ABORTION BREAST CANCER LINK My strong family breast cancer history, according to Dr. Janet Daling’s study of American Women (Fred Hutchinson Cancer Center, Seattle, Washington) raised my breast cancer risk by at least 270%. I have lost both breasts, my Grandmother and dear cousin to the disease, and walked through the disease with my mother, and twice alone. In the process of breast reconstruction I learned to my distress that I was not a good candidate for nipple reconstruction. I was not expecting the level of personal sadness, which accompanied this news. I realized that it mattered to no one else, but it did matter to me at a very personal and intimate level: My sensuality, my sexual experience are forever altered. There are flashing signs in the center of my soul which say: Caution: ONGOING RECONSTRUCTION OF SPIRITUAL AND MENTAL ATTITUDES: SELF-WORTH IN MIRROR MAY BE WORSE THAN IT APPEARS The dark side of dealing with breast cancer makes everyone else uncomfortable too. No hand is dear in that dread dark. One enters alone and is engulfed by devastation, loss and grief.

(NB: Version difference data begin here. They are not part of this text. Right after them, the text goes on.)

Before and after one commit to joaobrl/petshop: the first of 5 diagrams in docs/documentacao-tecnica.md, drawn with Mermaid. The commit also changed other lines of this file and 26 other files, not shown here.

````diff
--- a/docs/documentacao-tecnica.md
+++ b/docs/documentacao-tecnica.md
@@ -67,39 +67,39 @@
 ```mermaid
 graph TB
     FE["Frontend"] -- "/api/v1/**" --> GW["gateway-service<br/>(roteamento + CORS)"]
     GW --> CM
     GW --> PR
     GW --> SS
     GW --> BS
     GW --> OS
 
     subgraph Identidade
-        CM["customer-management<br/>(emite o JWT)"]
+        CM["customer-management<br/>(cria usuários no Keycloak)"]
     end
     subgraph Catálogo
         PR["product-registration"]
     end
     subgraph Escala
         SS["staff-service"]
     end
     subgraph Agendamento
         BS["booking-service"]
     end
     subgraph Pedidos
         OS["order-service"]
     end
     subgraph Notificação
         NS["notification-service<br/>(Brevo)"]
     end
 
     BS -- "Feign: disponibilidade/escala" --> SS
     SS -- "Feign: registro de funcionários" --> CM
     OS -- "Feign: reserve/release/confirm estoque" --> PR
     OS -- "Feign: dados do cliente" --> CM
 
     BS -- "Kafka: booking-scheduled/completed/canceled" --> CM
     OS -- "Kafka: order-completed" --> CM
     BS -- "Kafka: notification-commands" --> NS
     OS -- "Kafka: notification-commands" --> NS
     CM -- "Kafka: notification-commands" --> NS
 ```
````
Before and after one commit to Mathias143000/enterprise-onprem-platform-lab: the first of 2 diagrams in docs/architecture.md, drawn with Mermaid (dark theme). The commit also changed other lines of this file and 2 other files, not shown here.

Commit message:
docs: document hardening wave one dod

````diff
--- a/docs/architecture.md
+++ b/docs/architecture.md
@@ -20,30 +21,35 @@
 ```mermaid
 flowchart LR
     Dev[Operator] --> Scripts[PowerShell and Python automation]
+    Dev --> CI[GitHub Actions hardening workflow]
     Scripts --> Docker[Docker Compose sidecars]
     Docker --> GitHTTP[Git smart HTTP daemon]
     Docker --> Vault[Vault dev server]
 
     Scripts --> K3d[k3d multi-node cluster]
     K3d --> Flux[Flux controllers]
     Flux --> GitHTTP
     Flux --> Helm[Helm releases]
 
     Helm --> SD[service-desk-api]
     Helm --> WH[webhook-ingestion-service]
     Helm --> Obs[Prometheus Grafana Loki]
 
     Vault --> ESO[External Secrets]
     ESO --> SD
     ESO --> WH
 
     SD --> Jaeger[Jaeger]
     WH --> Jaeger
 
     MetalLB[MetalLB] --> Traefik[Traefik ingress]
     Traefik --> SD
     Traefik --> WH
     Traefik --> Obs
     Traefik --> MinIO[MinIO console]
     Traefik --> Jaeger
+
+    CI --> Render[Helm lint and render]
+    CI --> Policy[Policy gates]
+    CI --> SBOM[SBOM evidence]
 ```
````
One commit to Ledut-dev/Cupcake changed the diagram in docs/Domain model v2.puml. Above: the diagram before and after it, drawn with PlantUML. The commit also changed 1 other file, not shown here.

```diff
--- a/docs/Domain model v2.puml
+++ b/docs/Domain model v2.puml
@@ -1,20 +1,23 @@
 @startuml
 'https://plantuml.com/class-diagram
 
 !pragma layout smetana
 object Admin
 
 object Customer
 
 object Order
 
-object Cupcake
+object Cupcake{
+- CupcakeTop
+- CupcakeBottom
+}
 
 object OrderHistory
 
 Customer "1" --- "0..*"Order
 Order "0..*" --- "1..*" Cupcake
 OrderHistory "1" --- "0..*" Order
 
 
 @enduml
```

There are no easy words to describe the lingering shapes and shadows of anguish. I am a survivor, in every sense of that word. I feel that my life, my femininity and my self-image were fractured, then shattered, fragmented and reorganized. I know that is hard to hear; it is hard to write; but I believe it is important to say so. The breast cancer survivor is often presented in public, well after her ordeal, when the reality of her pain has been dealt with and diminished. I am an ebullient, effervescent person by nature; it was unimaginable, as a woman of faith, to find myself so thoroughly depressed and disheartened. My support system was severely fragmented and attenuated. When I got to see a linear accelerator up closer than I had ever expected to, it made me so sick. I lost layers of skin from my shoulder to my elbow and fought virulent infections. I developed a mild addiction to the painkillers that took me away from it all, just a little while. I was hospitalized for weeks at a time fighting to keep my breast implant. The expander, a device forced under my chest wall muscles to make room for the implant that they used for me, was much too large for my small frame. They made me claustrophobic and unable to sleep as they were filled with saline. It was a plastic bear-hug that made me fight for every breath.
Women deserve to know the fact that there is a breast cancer link, a physiological pathway between abortion and breast cancer, that leads to an empty legacy for women with a history of breast cancer in their families. Latina women and African American women have much more aggressive cancers and higher mortality rates. Someone said that emotion should not be a factor in these proceedings. He is not a woman, holding her first grandchild to her empty, salt-filled breast. Respectfully submitted, Eve Sanchez Silver Executive Director CINTA LATINA RESEARCH